:: Exercise ::
Copy the result of filtering the entries below for lines that include the string "append".
----- Records to use -----
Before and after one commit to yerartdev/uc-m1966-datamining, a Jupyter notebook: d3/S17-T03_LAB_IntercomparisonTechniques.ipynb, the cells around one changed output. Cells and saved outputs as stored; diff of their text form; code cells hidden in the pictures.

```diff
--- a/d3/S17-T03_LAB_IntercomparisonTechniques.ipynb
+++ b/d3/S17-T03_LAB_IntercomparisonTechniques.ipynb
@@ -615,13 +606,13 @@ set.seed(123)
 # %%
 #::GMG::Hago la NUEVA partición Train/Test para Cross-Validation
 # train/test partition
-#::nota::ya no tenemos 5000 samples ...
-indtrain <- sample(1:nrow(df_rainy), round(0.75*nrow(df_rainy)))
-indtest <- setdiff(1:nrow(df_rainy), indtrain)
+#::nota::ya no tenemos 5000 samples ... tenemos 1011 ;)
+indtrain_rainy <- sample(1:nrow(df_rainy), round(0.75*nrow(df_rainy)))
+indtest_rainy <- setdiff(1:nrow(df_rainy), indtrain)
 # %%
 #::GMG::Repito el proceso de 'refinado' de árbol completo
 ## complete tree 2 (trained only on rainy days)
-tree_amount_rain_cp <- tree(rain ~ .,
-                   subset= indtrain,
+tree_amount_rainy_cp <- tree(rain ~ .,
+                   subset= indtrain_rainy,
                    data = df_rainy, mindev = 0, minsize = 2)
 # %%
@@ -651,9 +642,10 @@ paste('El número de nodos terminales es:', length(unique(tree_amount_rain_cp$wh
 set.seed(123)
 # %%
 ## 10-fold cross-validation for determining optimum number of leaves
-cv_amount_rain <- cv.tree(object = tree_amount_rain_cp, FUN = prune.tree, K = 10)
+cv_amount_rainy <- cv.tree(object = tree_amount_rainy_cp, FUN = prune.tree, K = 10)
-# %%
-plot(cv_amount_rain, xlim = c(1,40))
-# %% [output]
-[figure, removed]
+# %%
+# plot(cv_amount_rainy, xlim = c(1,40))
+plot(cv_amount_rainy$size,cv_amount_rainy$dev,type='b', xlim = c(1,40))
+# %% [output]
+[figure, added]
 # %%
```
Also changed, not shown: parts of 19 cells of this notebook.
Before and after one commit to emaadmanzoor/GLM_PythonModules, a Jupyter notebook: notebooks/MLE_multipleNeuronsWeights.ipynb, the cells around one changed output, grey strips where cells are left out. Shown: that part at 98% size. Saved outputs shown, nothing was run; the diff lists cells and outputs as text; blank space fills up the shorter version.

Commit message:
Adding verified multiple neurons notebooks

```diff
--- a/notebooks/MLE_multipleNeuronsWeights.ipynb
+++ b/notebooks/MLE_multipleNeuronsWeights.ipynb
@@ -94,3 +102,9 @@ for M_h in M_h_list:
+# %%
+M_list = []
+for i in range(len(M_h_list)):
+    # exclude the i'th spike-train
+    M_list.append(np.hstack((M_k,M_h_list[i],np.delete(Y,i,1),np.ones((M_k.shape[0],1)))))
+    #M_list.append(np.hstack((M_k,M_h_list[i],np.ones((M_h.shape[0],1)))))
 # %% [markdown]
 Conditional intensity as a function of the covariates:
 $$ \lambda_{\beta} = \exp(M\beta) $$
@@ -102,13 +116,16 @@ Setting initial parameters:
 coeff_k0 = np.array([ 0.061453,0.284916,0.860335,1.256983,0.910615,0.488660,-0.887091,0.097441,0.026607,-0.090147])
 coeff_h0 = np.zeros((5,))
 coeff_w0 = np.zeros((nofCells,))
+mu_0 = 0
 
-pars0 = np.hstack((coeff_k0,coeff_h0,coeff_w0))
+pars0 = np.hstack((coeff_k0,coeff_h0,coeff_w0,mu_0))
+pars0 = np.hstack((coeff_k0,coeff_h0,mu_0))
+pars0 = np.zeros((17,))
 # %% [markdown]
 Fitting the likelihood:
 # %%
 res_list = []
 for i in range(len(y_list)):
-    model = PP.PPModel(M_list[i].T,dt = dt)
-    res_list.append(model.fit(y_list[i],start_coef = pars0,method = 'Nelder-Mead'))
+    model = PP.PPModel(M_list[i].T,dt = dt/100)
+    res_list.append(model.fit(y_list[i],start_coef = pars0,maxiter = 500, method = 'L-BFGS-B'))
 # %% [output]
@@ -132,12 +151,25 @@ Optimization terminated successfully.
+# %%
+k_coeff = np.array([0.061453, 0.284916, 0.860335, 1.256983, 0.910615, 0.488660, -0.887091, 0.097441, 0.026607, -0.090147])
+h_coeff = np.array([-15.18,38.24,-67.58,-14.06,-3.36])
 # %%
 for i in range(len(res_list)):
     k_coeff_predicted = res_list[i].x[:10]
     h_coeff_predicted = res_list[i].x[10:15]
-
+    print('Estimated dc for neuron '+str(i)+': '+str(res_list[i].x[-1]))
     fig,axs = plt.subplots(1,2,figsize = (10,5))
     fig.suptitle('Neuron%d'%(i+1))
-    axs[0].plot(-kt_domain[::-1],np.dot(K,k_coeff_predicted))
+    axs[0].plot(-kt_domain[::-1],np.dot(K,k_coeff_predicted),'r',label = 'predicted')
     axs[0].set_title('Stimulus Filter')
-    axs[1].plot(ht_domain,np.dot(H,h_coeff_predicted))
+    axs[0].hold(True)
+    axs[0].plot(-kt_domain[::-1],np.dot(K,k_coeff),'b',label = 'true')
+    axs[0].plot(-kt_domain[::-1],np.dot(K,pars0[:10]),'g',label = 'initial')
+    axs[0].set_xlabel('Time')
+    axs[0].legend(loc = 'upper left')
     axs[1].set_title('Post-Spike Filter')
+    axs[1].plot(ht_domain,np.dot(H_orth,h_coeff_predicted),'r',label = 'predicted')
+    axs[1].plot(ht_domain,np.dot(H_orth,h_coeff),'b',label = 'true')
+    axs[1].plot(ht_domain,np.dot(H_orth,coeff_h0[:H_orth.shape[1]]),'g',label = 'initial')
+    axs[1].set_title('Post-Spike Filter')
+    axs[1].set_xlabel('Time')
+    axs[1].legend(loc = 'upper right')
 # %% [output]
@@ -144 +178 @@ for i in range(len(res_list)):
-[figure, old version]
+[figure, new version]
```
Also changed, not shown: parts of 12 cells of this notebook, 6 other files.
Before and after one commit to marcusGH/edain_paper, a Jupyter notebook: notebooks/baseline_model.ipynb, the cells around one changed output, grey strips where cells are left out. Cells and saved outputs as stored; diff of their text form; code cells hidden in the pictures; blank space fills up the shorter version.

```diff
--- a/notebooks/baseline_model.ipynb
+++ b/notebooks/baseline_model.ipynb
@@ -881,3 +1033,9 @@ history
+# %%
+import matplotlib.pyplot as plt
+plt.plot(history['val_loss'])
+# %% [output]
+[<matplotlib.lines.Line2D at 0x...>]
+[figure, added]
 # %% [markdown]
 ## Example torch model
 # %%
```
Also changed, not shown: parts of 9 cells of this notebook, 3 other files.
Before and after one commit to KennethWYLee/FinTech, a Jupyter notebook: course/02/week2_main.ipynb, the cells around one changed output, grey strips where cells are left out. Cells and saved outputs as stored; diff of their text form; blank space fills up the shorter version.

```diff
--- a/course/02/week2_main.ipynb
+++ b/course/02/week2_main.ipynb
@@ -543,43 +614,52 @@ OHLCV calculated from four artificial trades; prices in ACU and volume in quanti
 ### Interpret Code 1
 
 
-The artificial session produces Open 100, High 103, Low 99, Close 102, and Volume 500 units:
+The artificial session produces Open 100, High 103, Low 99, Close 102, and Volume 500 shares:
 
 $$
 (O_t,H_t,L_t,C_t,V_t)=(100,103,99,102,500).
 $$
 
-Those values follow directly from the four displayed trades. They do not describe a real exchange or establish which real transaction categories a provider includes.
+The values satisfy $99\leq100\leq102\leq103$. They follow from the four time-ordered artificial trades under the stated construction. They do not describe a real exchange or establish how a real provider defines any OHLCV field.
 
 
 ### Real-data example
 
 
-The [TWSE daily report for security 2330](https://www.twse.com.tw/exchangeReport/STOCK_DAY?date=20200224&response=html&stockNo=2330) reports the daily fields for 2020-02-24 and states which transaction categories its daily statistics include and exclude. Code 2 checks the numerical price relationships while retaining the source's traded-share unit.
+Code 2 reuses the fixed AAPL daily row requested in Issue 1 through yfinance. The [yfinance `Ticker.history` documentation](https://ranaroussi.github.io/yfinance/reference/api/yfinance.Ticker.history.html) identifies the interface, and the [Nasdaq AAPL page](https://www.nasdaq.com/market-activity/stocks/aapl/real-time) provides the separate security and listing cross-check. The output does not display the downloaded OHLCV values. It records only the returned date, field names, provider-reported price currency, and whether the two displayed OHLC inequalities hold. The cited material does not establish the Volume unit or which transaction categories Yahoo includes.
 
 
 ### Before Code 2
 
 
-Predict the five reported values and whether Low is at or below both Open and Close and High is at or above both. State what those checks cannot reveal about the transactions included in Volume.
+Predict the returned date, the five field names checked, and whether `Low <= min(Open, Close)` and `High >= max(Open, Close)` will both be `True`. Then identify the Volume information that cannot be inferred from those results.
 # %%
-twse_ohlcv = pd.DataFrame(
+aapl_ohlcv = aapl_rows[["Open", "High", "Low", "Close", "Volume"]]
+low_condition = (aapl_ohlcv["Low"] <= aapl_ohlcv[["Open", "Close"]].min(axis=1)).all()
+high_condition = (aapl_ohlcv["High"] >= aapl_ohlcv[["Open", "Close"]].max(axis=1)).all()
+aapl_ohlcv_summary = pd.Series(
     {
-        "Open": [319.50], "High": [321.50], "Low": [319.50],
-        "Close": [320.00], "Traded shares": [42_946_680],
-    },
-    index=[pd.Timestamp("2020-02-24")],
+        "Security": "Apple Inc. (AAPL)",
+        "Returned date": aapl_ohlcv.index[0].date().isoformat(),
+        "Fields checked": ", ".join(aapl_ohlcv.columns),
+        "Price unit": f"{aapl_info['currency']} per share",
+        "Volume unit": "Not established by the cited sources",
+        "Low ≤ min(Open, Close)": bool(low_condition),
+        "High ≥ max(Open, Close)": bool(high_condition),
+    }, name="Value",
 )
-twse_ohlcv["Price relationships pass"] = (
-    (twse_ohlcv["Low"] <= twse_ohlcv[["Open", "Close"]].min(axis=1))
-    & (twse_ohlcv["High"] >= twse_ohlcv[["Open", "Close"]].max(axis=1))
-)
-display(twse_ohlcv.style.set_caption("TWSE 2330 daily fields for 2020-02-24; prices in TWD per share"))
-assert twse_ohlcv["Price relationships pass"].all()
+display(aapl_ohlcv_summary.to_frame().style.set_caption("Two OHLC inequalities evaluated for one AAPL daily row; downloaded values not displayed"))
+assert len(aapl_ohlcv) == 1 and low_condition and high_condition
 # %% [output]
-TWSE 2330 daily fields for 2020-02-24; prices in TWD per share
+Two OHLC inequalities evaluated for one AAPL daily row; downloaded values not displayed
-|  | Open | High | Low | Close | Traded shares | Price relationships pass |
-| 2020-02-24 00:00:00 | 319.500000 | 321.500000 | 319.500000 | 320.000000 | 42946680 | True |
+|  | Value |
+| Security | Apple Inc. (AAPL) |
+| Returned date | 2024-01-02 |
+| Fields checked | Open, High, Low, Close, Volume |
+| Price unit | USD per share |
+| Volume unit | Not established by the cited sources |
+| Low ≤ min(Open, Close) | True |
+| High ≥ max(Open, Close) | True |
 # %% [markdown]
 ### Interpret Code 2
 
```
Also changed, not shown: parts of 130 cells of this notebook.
-----
:: Response to the task ::
+    M_list.append(np.hstack((M_k,M_h_list[i],np.delete(Y,i,1),np.ones((M_k.shape[0],1)))))
+    #M_list.append(np.hstack((M_k,M_h_list[i],np.ones((M_h.shape[0],1)))))
-    res_list.append(model.fit(y_list[i],start_coef = pars0,method = 'Nelder-Mead'))
+    res_list.append(model.fit(y_list[i],start_coef = pars0,maxiter = 500, method = 'L-BFGS-B'))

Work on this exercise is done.